: Päch, M.; Zehm, D.; Lange, M.; Dambowsky, I.; Weiss, J.; Laschewsky, A.


Journal of the American Chemical Society 132 (2010), No.25, pp.8757-8765
ISSN: 0002-7863
ISSN: 1520-5126
Journal Article
Fraunhofer IAP ()

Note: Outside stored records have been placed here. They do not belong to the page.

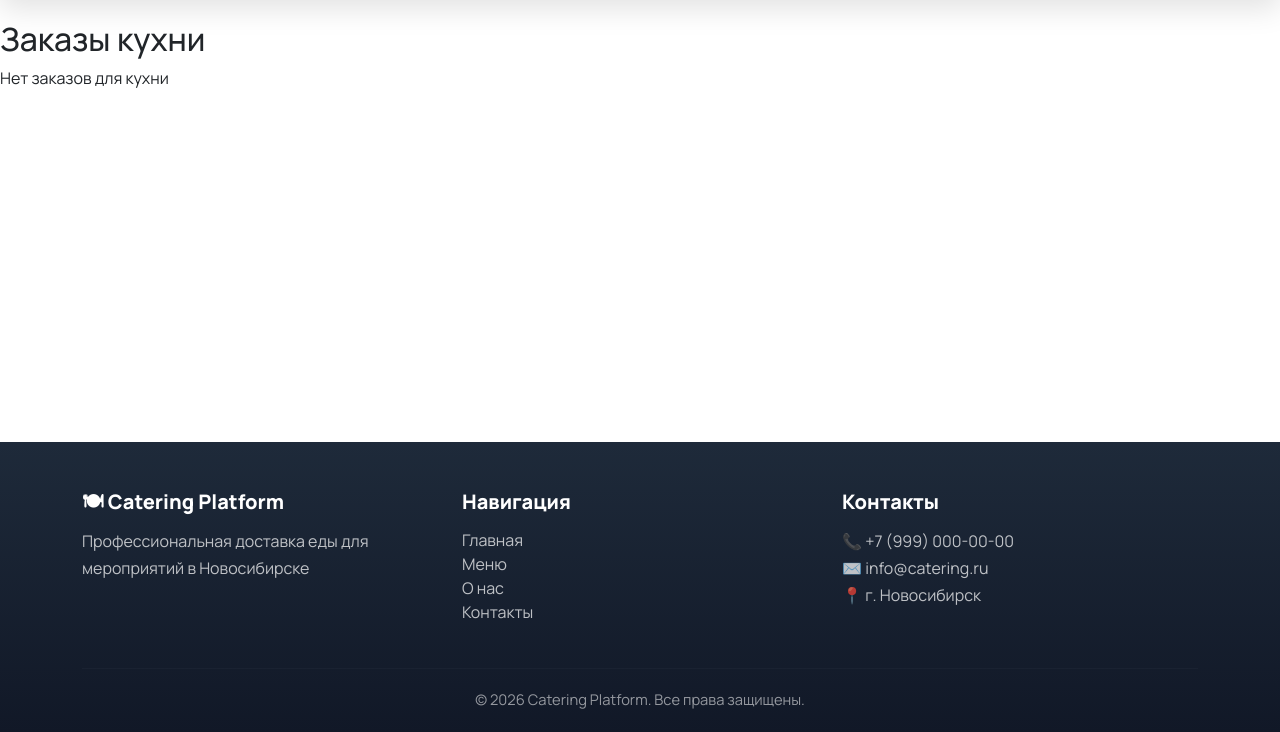
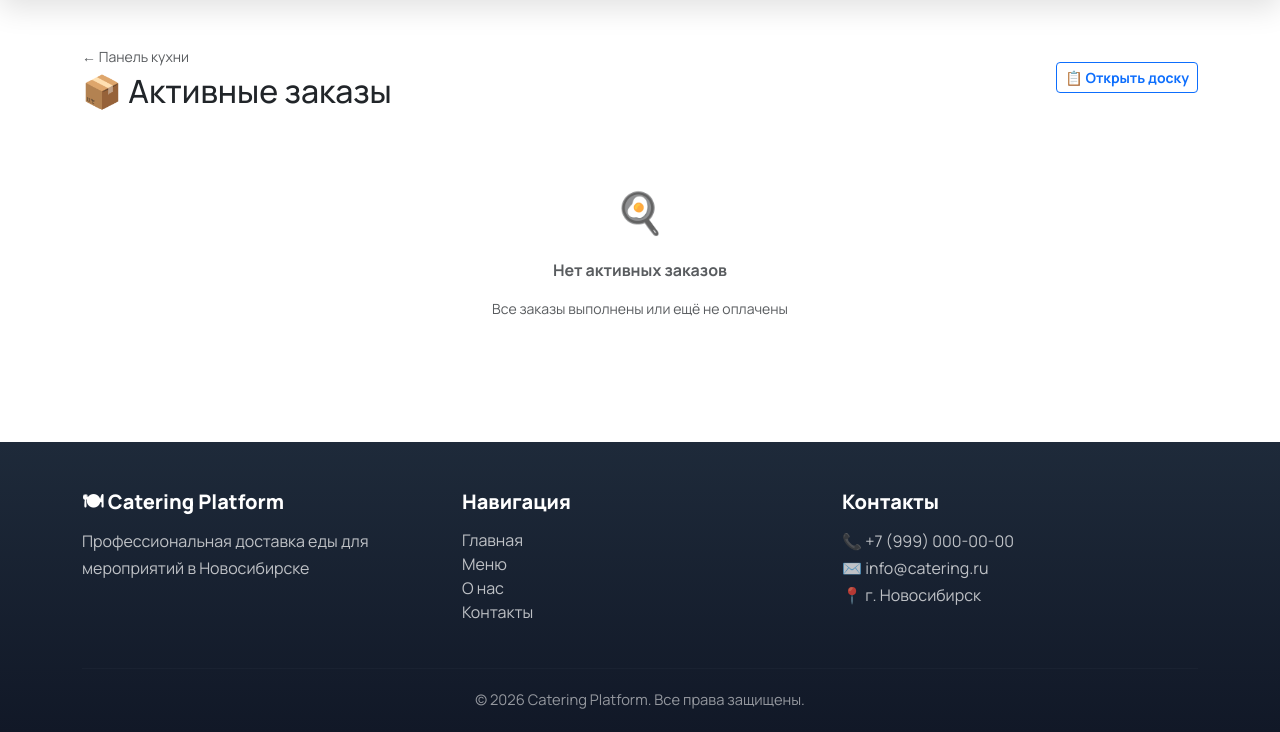
Before and after one commit to OrlovaYaroslava/catering_platform, a Python web app: template app/templates/kitchen_orders.html in a window 1280 px wide. Shown: the part 68-800 px from the top of the page. Run offline with Jinja, Linux system fonts and the light colour scheme; the template is opened without the code that fills it, so the values that code supplies are empty.

Commit message:
работа над кухней

```diff
--- a/app/templates/kitchen_orders.html
+++ b/app/templates/kitchen_orders.html
@@ -1,33 +1,77 @@
 {% extends "base.html" %}
-
-{% block title %}Заказы кухни{% endblock %}
+{% block title %}Активные заказы — Кухня{% endblock %}
 
 {% block content %}
-<h2>Заказы кухни</h2>
+<div class="container py-4">
 
-{% for order in orders %}
-    <div class="card">
-        <p><strong>Заказ №{{ order.id }}</strong></p>
-        <p>Дата: {{ order.event_date }} {{ order.event_time }}</p>
+  <div class="d-flex align-items-center justify-content-between mb-4 flex-wrap gap-3">
+    <div>
+      <a href="{{ url_for('main.kitchen_dashboard') }}" class="text-decoration-none text-muted small">← Панель кухни</a>
+      <h2 class="fw-800 mt-1 mb-0">📦 Активные заказы</h2>
+    </div>
+    <a href="{{ url_for('main.kitchen_board') }}" class="btn btn-outline-primary btn-sm fw-bold">
+      📋 Открыть доску
+    </a>
+  </div>
 
-        <p>
-            Статус:
+  {% if orders %}
+  <div class="card border-0 shadow-sm rounded-4 overflow-hidden">
+    <table class="table table-hover mb-0 align-middle">
+      <thead style="background:#f8f9fa;">
+        <tr>
+          <th class="px-4 py-3 fw-bold text-muted small text-uppercase">№</th>
+          <th class="px-4 py-3 fw-bold text-muted small text-uppercase">Дата / Время</th>
+          <th class="px-4 py-3 fw-bold text-muted small text-uppercase">Гостей</th>
+          <th class="px-4 py-3 fw-bold text-muted small text-uppercase">Статус</th>
+          <th class="px-4 py-3 fw-bold text-muted small text-uppercase">Флаги</th>
+          <th class="px-4 py-3"></th>
+        </tr>
+      </thead>
+      <tbody>
+        {% for order in orders %}
+        <tr>
+          <td class="px-4 py-3 fw-800">#{{ order.id }}</td>
+          <td class="px-4 py-3">
+            <div class="fw-bold">{{ order.event_date.strftime('%d.%m.%Y') if order.event_date else '—' }}</div>
+            <div class="small text-muted">⏰ {{ order.event_time.strftime('%H:%M') if order.event_time else '—' }}</div>
+          </td>
+          <td class="px-4 py-3">👥 {{ order.guests_count }}</td>
+          <td class="px-4 py-3">
             {% if order.status == "paid" %}
-                🟡 Новый
+              <span class="badge bg-warning text-dark px-3 py-2">🟡 Новый</span>
             {% elif order.status == "cooking" %}
-                🔥 В работе
+              <span class="badge px-3 py-2" style="background:#f97316;color:#fff;">🔥 В работе</span>
             {% elif order.status == "ready" %}
-                ✅ Готов
+              <span class="badge bg-success px-3 py-2">✅ Готов</span>
             {% endif %}
-        </p>
+          </td>
+          <td class="px-4 py-3">
+            {% if order.is_urgent %}
+              <span class="badge bg-danger">🔥 Срочный</span>
+            {% endif %}
+            {% if order.kitchen_comment %}
+              <span class="badge bg-secondary">📝 Комментарий</span>
+            {% endif %}
+          </td>
+          <td class="px-4 py-3 text-end">
+            <a href="{{ url_for('main.kitchen_order_detail', order_id=order.id) }}"
+               class="btn btn-outline-primary btn-sm fw-bold">
+              Открыть →
+            </a>
+          </td>
+        </tr>
+        {% endfor %}
+      </tbody>
+    </table>
+  </div>
 
-        <a class="btn"
-           href="{{ url_for('main.kitchen_order_detail', order_id=order.id) }}">
-            Подробнее
-        </a>
-    </div>
-{% else %}
-    <p>Нет заказов для кухни</p>
-{% endfor %}
+  {% else %}
+  <div class="text-center py-5 text-muted">
+    <div class="fs-1 mb-3">🍳</div>
+    <p class="fw-bold">Нет активных заказов</p>
+    <p class="small">Все заказы выполнены или ещё не оплачены</p>
+  </div>
+  {% endif %}
 
+</div>
 {% endblock %}
--- a/run.py
+++ b/run.py
@@ -3,4 +3,4 @@ from app import create_app
 app = create_app()
 
 if __name__ == "__main__":
-    app.run(debug=True)
+    app.run(debug=False)
```
Also changed, not shown: app/templates/kitchen_order_ingredients.html (+6 -2 lines).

New degenerative chain transfer agents, namely 4-(trimethylsilyl)benzyl 4-(trimethylsilyl)butane-dithioate, 4-(trimethylsilyl)benzyl 3-(trimethylsilyl)propyl trithiocarbonate and their 3-(trimethylsilyl)benzyl isomers, that are two-fold labeled with complementary trimethylsilyl (TMS) markers, were designed and shown to be powerful tools for universal polymer analysis by conventional 1H NMR spectroscopy. Their use in controlled free radical polymerization, here the reversible addition-fragmentation chain transfer (RAFT) method, resulted in polymers with low polydispersities up to high molar masses, as well as with defined complementary TMS end groups. Thus, routine 1H NMR spectra allowed facile determination of the molar masses of polymers of various chemical structures up to at least 105 g/mol, and simultaneously provided crucial information about the content of end groups that is typically >95% when polymerizations are correctly performed. Polymerizations were carried out in various solvents for two standard monomers, namely n-butyl acrylate and styrene, as well as for two specialty monomers, so-called inimers, namely 2-(2-chloropropionyloxy)ethyl acrylate and 2-(2-chloropropionyloxy)ethyl acrylamide. The complementary end group markers revealed marked differences in the suitability of commonly used solvents for RAFT polymerization. The results demonstrate—beyond good polymerization control—that the new RAFT agents are universal, powerful tools for facile polymer analysis by routine 1H NMR spectroscopy, of their absolute molar masses as well as of the content of end groups. This is crucial information, e.g., for the synthesis of high-quality telechelics and, in particular, of block copolymers, which is difficult to obtain by other methods. Preliminary screening experiments indicate that similar uses can be envisaged for analogous ATRP systems.